START Data to examine

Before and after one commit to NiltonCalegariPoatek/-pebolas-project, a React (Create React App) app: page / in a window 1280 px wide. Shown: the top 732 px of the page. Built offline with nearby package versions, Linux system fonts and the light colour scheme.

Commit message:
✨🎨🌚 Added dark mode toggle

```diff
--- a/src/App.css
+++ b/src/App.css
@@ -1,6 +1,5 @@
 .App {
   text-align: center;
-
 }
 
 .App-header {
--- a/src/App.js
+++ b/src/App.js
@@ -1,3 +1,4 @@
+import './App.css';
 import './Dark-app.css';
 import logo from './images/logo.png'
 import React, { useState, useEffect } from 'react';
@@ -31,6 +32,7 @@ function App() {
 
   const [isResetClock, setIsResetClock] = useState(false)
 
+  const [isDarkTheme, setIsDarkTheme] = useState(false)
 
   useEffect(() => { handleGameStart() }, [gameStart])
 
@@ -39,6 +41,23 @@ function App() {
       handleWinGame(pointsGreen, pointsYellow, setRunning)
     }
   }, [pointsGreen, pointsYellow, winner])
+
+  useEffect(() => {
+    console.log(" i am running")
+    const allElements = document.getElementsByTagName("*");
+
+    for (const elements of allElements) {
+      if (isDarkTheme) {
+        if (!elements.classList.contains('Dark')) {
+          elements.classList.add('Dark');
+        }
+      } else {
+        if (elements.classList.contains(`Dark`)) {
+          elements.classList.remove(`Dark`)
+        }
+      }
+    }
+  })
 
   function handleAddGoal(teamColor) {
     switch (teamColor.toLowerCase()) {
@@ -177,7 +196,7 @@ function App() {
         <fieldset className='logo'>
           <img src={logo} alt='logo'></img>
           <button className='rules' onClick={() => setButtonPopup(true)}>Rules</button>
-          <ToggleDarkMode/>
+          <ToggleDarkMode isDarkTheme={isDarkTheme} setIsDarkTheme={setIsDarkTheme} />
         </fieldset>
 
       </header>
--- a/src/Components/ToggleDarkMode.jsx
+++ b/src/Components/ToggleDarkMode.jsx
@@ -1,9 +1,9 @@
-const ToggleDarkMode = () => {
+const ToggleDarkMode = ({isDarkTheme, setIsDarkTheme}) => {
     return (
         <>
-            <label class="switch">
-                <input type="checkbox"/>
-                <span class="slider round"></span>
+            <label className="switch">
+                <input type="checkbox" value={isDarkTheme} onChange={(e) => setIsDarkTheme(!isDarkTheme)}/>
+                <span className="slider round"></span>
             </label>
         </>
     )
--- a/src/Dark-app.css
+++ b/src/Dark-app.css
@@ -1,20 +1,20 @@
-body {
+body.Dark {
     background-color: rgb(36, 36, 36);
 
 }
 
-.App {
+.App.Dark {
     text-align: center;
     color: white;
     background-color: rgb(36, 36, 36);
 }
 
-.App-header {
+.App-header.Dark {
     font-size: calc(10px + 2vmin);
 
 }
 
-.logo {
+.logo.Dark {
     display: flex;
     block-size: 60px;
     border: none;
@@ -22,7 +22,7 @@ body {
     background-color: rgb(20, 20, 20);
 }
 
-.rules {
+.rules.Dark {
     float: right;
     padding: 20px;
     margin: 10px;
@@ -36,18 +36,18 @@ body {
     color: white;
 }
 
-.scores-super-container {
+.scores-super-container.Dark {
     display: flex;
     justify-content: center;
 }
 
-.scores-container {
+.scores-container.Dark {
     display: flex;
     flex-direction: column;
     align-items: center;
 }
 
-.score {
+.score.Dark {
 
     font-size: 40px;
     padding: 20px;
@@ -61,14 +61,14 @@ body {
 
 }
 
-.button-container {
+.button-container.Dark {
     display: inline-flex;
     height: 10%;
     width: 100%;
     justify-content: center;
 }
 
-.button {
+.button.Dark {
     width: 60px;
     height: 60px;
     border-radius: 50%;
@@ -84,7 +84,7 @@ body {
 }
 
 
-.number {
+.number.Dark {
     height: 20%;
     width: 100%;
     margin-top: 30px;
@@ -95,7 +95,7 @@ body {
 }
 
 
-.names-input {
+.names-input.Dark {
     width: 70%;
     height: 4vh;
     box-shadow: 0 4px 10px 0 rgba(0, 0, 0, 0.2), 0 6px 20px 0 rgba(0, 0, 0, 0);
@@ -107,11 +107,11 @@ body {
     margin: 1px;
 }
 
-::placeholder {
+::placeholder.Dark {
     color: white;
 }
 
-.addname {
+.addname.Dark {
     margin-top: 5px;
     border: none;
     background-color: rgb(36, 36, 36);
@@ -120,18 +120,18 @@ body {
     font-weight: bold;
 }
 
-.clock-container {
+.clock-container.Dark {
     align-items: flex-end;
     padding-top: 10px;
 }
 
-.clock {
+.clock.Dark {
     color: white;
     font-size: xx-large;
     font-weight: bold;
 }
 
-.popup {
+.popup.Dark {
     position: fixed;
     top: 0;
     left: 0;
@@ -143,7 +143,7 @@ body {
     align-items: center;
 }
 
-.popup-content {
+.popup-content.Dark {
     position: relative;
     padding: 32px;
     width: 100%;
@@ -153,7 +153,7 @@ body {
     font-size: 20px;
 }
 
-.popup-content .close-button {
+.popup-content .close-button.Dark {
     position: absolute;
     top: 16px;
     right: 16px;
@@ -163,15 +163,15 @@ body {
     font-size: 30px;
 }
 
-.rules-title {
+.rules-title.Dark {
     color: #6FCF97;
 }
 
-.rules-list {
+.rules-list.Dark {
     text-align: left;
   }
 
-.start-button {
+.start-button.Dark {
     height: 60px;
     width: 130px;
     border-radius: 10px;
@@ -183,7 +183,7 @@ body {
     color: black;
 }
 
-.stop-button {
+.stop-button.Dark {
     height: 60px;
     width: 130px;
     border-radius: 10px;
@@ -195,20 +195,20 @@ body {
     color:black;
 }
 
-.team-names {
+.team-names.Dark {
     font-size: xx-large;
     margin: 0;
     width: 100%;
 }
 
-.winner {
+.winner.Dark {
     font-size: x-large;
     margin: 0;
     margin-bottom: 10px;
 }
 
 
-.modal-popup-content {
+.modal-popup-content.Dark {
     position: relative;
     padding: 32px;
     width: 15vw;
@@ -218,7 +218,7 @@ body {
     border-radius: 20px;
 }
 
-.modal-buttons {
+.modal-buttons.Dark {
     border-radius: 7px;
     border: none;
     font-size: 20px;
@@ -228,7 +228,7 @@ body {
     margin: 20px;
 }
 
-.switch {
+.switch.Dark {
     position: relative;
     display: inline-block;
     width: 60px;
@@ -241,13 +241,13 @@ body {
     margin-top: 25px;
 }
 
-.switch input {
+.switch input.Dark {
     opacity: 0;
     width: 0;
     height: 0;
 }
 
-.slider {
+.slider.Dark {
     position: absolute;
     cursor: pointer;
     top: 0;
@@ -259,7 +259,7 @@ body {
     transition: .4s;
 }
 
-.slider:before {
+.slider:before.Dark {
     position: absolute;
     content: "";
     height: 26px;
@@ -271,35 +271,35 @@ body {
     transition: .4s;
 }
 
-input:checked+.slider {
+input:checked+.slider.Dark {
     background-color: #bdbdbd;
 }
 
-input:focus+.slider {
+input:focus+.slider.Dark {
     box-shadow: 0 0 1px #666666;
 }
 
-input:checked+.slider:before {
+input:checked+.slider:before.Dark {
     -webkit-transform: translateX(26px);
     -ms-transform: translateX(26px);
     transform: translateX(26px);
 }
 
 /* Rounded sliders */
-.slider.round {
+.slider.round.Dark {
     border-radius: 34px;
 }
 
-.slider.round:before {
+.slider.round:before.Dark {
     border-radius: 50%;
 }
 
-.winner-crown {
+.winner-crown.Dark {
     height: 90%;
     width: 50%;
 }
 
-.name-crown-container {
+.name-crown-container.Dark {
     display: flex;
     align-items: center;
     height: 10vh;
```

END Data to examine

◆ Action item: Every entry needs to be copied exactly as it was written.

◆ Solution:
Before and after one commit to NiltonCalegariPoatek/-pebolas-project, a React (Create React App) app: page / in a window 1280 px wide. Shown: the top 732 px of the page. Built offline with nearby package versions, Linux system fonts and the light colour scheme.

Commit message:
✨🎨🌚 Added dark mode toggle

```diff
--- a/src/App.css
+++ b/src/App.css
@@ -1,6 +1,5 @@
 .App {
   text-align: center;
-
 }
 
 .App-header {
--- a/src/App.js
+++ b/src/App.js
@@ -1,3 +1,4 @@
+import './App.css';
 import './Dark-app.css';
 import logo from './images/logo.png'
 import React, { useState, useEffect } from 'react';
@@ -31,6 +32,7 @@ function App() {
 
   const [isResetClock, setIsResetClock] = useState(false)
 
+  const [isDarkTheme, setIsDarkTheme] = useState(false)
 
   useEffect(() => { handleGameStart() }, [gameStart])
 
@@ -39,6 +41,23 @@ function App() {
       handleWinGame(pointsGreen, pointsYellow, setRunning)
     }
   }, [pointsGreen, pointsYellow, winner])
+
+  useEffect(() => {
+    console.log(" i am running")
+    const allElements = document.getElementsByTagName("*");
+
+    for (const elements of allElements) {
+      if (isDarkTheme) {
+        if (!elements.classList.contains('Dark')) {
+          elements.classList.add('Dark');
+        }
+      } else {
+        if (elements.classList.contains(`Dark`)) {
+          elements.classList.remove(`Dark`)
+        }
+      }
+    }
+  })
 
   function handleAddGoal(teamColor) {
     switch (teamColor.toLowerCase()) {
@@ -177,7 +196,7 @@ function App() {
         <fieldset className='logo'>
           <img src={logo} alt='logo'></img>
           <button className='rules' onClick={() => setButtonPopup(true)}>Rules</button>
-          <ToggleDarkMode/>
+          <ToggleDarkMode isDarkTheme={isDarkTheme} setIsDarkTheme={setIsDarkTheme} />
         </fieldset>
 
       </header>
--- a/src/Components/ToggleDarkMode.jsx
+++ b/src/Components/ToggleDarkMode.jsx
@@ -1,9 +1,9 @@
-const ToggleDarkMode = () => {
+const ToggleDarkMode = ({isDarkTheme, setIsDarkTheme}) => {
     return (
         <>
-            <label class="switch">
-                <input type="checkbox"/>
-                <span class="slider round"></span>
+            <label className="switch">
+                <input type="checkbox" value={isDarkTheme} onChange={(e) => setIsDarkTheme(!isDarkTheme)}/>
+                <span className="slider round"></span>
             </label>
         </>
     )
--- a/src/Dark-app.css
+++ b/src/Dark-app.css
@@ -1,20 +1,20 @@
-body {
+body.Dark {
     background-color: rgb(36, 36, 36);
 
 }
 
-.App {
+.App.Dark {
     text-align: center;
     color: white;
     background-color: rgb(36, 36, 36);
 }
 
-.App-header {
+.App-header.Dark {
     font-size: calc(10px + 2vmin);
 
 }
 
-.logo {
+.logo.Dark {
     display: flex;
     block-size: 60px;
     border: none;
@@ -22,7 +22,7 @@ body {
     background-color: rgb(20, 20, 20);
 }
 
-.rules {
+.rules.Dark {
     float: right;
     padding: 20px;
     margin: 10px;
@@ -36,18 +36,18 @@ body {
     color: white;
 }
 
-.scores-super-container {
+.scores-super-container.Dark {
     display: flex;
     justify-content: center;
 }
 
-.scores-container {
+.scores-container.Dark {
     display: flex;
     flex-direction: column;
     align-items: center;
 }
 
-.score {
+.score.Dark {
 
     font-size: 40px;
     padding: 20px;
@@ -61,14 +61,14 @@ body {
 
 }
 
-.button-container {
+.button-container.Dark {
     display: inline-flex;
     height: 10%;
     width: 100%;
     justify-content: center;
 }
 
-.button {
+.button.Dark {
     width: 60px;
     height: 60px;
     border-radius: 50%;
@@ -84,7 +84,7 @@ body {
 }
 
 
-.number {
+.number.Dark {
     height: 20%;
     width: 100%;
     margin-top: 30px;
@@ -95,7 +95,7 @@ body {
 }
 
 
-.names-input {
+.names-input.Dark {
     width: 70%;
     height: 4vh;
     box-shadow: 0 4px 10px 0 rgba(0, 0, 0, 0.2), 0 6px 20px 0 rgba(0, 0, 0, 0);
@@ -107,11 +107,11 @@ body {
     margin: 1px;
 }
 
-::placeholder {
+::placeholder.Dark {
     color: white;
 }
 
-.addname {
+.addname.Dark {
     margin-top: 5px;
     border: none;
     background-color: rgb(36, 36, 36);
@@ -120,18 +120,18 @@ body {
     font-weight: bold;
 }
 
-.clock-container {
+.clock-container.Dark {
     align-items: flex-end;
     padding-top: 10px;
 }
 
-.clock {
+.clock.Dark {
     color: white;
     font-size: xx-large;
     font-weight: bold;
 }
 
-.popup {
+.popup.Dark {
     position: fixed;
     top: 0;
     left: 0;
@@ -143,7 +143,7 @@ body {
     align-items: center;
 }
 
-.popup-content {
+.popup-content.Dark {
     position: relative;
     padding: 32px;
     width: 100%;
@@ -153,7 +153,7 @@ body {
     font-size: 20px;
 }
 
-.popup-content .close-button {
+.popup-content .close-button.Dark {
     position: absolute;
     top: 16px;
     right: 16px;
@@ -163,15 +163,15 @@ body {
     font-size: 30px;
 }
 
-.rules-title {
+.rules-title.Dark {
     color: #6FCF97;
 }
 
-.rules-list {
+.rules-list.Dark {
     text-align: left;
   }
 
-.start-button {
+.start-button.Dark {
     height: 60px;
     width: 130px;
     border-radius: 10px;
@@ -183,7 +183,7 @@ body {
     color: black;
 }
 
-.stop-button {
+.stop-button.Dark {
     height: 60px;
     width: 130px;
     border-radius: 10px;
@@ -195,20 +195,20 @@ body {
     color:black;
 }
 
-.team-names {
+.team-names.Dark {
     font-size: xx-large;
     margin: 0;
     width: 100%;
 }
 
-.winner {
+.winner.Dark {
     font-size: x-large;
     margin: 0;
     margin-bottom: 10px;
 }
 
 
-.modal-popup-content {
+.modal-popup-content.Dark {
     position: relative;
     padding: 32px;
     width: 15vw;
@@ -218,7 +218,7 @@ body {
     border-radius: 20px;
 }
 
-.modal-buttons {
+.modal-buttons.Dark {
     border-radius: 7px;
     border: none;
     font-size: 20px;
@@ -228,7 +228,7 @@ body {
     margin: 20px;
 }
 
-.switch {
+.switch.Dark {
     position: relative;
     display: inline-block;
     width: 60px;
@@ -241,13 +241,13 @@ body {
     margin-top: 25px;
 }
 
-.switch input {
+.switch input.Dark {
     opacity: 0;
     width: 0;
     height: 0;
 }
 
-.slider {
+.slider.Dark {
     position: absolute;
     cursor: pointer;
     top: 0;
@@ -259,7 +259,7 @@ body {
     transition: .4s;
 }
 
-.slider:before {
+.slider:before.Dark {
     position: absolute;
     content: "";
     height: 26px;
@@ -271,35 +271,35 @@ body {
     transition: .4s;
 }
 
-input:checked+.slider {
+input:checked+.slider.Dark {
     background-color: #bdbdbd;
 }
 
-input:focus+.slider {
+input:focus+.slider.Dark {
     box-shadow: 0 0 1px #666666;
 }
 
-input:checked+.slider:before {
+input:checked+.slider:before.Dark {
     -webkit-transform: translateX(26px);
     -ms-transform: translateX(26px);
     transform: translateX(26px);
 }
 
 /* Rounded sliders */
-.slider.round {
+.slider.round.Dark {
     border-radius: 34px;
 }
 
-.slider.round:before {
+.slider.round:before.Dark {
     border-radius: 50%;
 }
 
-.winner-crown {
+.winner-crown.Dark {
     height: 90%;
     width: 50%;
 }
 
-.name-crown-container {
+.name-crown-container.Dark {
     display: flex;
     align-items: center;
     height: 10vh;
```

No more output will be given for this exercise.